AUSTIN, Texas (Hollywood Reporter) - Unlike the majority of often shoddy and questionably motivated deconstructions of Michael Moore, “Manufacturing Dissent” comes from filmmakers sharing his political bent, and it labors to present the pro and the con on the divisive figure. In a documentary arena overshadowed by Moore, it has an obvious draw. Many will embrace it for cutting through the smoke both its subject and his attackers have created.
Using the activist-filmmaker’s 2004 “Slacker Uprising” tour as an anchor, Canadian documentarians Debbie Melnyk and Rick Caine find parallels with “Roger & Me”: Moore, insisting that his sole focus must be on persuading Americans to vote, is oddly (and persistently, as they follow him around the country) unwilling to sit with them for an interview. Melnyk, narrating the film, doesn’t have the oversized personality to make the most with this echo of Moore’s debut, but she has done her homework.
Jumping back to Michigan, Melnyk starts digging into Moore’s early career. In interviews with colleagues from the Flint Voice and Mother Jones, we hear complaints about an itchy personality whose eagerness to make waves outweighed a concern with day-to-day responsibilities. Disdain for inconvenient details becomes a theme, leading to well-publicized factual issues in his films. Viewers can decide themselves which examples are serious sins and which are the kind of quibbles made about almost all public figures, particularly showmen.
Most of these revelations have been made in other documentaries or news articles. Many will be new to viewers who don’t track Moore obsessively: his egregious manipulation of the bank gun-giveaway sequence in “Bowling for Columbine,” for instance. In some cases, it’s astounding that something is not more widely known: If Premiere reported it more than a decade ago, how is it still surprising that Moore actually did get to interview Roger Smith while making “Roger & Me,” making the movie’s whole narrative framework a lie?
Melnyk and Caine, for their part, are upfront about exactly what access they get to their would-be interviewee. The opposition they face sometimes looks like an outtake from “TV Nation”: Moore’s handlers employ some of the same bullying PR moves that corporate villains have pulled on their client in the past, conveying a streak of hypocrisy better than a dozen talking-head interviewees ever could.
“Dissent” observes Moore using his opponents’ tactics in other ways as well. After complaining in “Columbine” about the use of fear mongering in public discourse, Moore promises a crowd of college kids that, if Bush is re-elected, their generation will definitely be subject to a reinstated draft.

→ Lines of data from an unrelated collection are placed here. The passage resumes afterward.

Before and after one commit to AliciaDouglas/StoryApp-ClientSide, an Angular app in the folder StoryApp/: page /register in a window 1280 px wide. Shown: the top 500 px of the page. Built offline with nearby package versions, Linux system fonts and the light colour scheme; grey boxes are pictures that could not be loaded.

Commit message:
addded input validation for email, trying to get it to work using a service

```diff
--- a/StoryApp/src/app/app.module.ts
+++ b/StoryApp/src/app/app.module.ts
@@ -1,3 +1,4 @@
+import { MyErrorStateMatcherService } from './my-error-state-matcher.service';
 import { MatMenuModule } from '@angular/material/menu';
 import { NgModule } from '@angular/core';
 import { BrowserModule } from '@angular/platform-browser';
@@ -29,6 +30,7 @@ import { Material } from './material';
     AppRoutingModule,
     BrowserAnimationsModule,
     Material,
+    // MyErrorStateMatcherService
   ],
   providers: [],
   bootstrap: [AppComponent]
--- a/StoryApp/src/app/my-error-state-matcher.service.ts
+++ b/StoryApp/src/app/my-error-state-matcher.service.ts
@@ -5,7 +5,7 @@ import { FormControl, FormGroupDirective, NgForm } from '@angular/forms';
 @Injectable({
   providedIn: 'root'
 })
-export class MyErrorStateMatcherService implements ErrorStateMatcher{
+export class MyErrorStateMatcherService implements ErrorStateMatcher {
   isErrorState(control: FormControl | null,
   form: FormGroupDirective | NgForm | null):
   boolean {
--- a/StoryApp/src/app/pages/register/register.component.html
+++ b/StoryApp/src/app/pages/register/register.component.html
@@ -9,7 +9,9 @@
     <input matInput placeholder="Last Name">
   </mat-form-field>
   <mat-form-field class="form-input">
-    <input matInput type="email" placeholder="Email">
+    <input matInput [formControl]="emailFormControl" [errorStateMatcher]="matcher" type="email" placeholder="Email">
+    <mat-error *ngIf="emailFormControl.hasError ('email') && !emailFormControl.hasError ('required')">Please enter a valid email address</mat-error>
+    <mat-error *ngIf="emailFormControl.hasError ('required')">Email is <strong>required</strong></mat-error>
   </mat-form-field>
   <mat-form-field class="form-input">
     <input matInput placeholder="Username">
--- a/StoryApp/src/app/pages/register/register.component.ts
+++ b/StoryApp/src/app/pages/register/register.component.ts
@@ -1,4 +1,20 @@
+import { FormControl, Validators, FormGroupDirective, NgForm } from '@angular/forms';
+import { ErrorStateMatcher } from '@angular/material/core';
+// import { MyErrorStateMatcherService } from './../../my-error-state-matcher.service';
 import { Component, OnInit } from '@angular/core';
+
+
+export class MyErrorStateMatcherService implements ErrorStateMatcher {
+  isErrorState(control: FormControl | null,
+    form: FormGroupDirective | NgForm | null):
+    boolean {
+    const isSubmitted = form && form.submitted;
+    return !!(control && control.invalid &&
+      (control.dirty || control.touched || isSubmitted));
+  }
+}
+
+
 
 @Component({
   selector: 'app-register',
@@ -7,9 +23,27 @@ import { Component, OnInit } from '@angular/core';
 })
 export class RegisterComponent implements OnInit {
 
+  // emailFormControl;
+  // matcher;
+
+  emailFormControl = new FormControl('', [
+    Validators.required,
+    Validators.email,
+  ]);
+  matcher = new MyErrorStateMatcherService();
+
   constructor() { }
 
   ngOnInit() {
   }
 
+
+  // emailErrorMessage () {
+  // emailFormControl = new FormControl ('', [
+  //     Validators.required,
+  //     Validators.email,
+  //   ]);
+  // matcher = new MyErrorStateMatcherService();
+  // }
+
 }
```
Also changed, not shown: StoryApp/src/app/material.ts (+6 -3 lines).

Not all the film’s jabs connect with their target this well, and the whole thing occasionally feels a little futile: Yes, Moore’s growing box office grosses suggest he mighty be gaining influence, but most of that mainstream moviegoing fan base would never bother with “Manufacturing Dissent.” On the other hand, audience response after this festival screening suggests that even hardcore docugoers can benefit from some well-put-together facts to help work out mixed feelings about Moore.
Screenwriter-director-producers: Debbie Melnyk, Rick Caine; Director of photography: Rick Caine; Music: Michael White; Editors: Bill Towgood, Robert Ruzic.